/---
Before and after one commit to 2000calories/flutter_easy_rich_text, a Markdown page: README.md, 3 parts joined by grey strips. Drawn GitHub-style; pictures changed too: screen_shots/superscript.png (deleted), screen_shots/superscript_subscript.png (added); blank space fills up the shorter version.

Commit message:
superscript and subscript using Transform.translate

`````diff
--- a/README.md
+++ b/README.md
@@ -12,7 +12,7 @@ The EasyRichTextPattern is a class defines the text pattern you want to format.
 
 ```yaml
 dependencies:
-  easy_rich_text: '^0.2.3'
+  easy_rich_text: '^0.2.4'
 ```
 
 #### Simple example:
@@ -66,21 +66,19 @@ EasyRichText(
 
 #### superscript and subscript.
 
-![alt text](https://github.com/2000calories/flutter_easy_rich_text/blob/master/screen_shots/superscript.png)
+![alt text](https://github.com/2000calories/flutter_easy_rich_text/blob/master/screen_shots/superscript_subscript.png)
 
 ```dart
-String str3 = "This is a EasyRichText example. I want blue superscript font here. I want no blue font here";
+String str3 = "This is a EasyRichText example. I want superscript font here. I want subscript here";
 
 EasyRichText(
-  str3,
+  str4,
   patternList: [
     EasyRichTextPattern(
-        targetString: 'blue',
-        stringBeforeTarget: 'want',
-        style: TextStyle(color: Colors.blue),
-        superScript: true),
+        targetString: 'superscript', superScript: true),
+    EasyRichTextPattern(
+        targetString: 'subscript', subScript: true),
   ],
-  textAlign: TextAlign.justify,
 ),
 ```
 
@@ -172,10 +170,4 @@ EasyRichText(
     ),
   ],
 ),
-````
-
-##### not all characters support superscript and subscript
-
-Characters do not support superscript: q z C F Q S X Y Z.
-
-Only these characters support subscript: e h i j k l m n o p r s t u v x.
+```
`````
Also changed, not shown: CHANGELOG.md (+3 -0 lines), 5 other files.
\---
Return the listing exactly as it was given to you, with every line intact.

Answer box ▸
Before and after one commit to 2000calories/flutter_easy_rich_text, a Markdown page: README.md, 3 parts joined by grey strips. Drawn GitHub-style; pictures changed too: screen_shots/superscript.png (deleted), screen_shots/superscript_subscript.png (added); blank space fills up the shorter version.

Commit message:
superscript and subscript using Transform.translate

`````diff
--- a/README.md
+++ b/README.md
@@ -12,7 +12,7 @@ The EasyRichTextPattern is a class defines the text pattern you want to format.
 
 ```yaml
 dependencies:
-  easy_rich_text: '^0.2.3'
+  easy_rich_text: '^0.2.4'
 ```
 
 #### Simple example:
@@ -66,21 +66,19 @@ EasyRichText(
 
 #### superscript and subscript.
 
-![alt text](https://github.com/2000calories/flutter_easy_rich_text/blob/master/screen_shots/superscript.png)
+![alt text](https://github.com/2000calories/flutter_easy_rich_text/blob/master/screen_shots/superscript_subscript.png)
 
 ```dart
-String str3 = "This is a EasyRichText example. I want blue superscript font here. I want no blue font here";
+String str3 = "This is a EasyRichText example. I want superscript font here. I want subscript here";
 
 EasyRichText(
-  str3,
+  str4,
   patternList: [
     EasyRichTextPattern(
-        targetString: 'blue',
-        stringBeforeTarget: 'want',
-        style: TextStyle(color: Colors.blue),
-        superScript: true),
+        targetString: 'superscript', superScript: true),
+    EasyRichTextPattern(
+        targetString: 'subscript', subScript: true),
   ],
-  textAlign: TextAlign.justify,
 ),
 ```
 
@@ -172,10 +170,4 @@ EasyRichText(
     ),
   ],
 ),
-````
-
-##### not all characters support superscript and subscript
-
-Characters do not support superscript: q z C F Q S X Y Z.
-
-Only these characters support subscript: e h i j k l m n o p r s t u v x.
+```
`````
Also changed, not shown: CHANGELOG.md (+3 -0 lines), 5 other files.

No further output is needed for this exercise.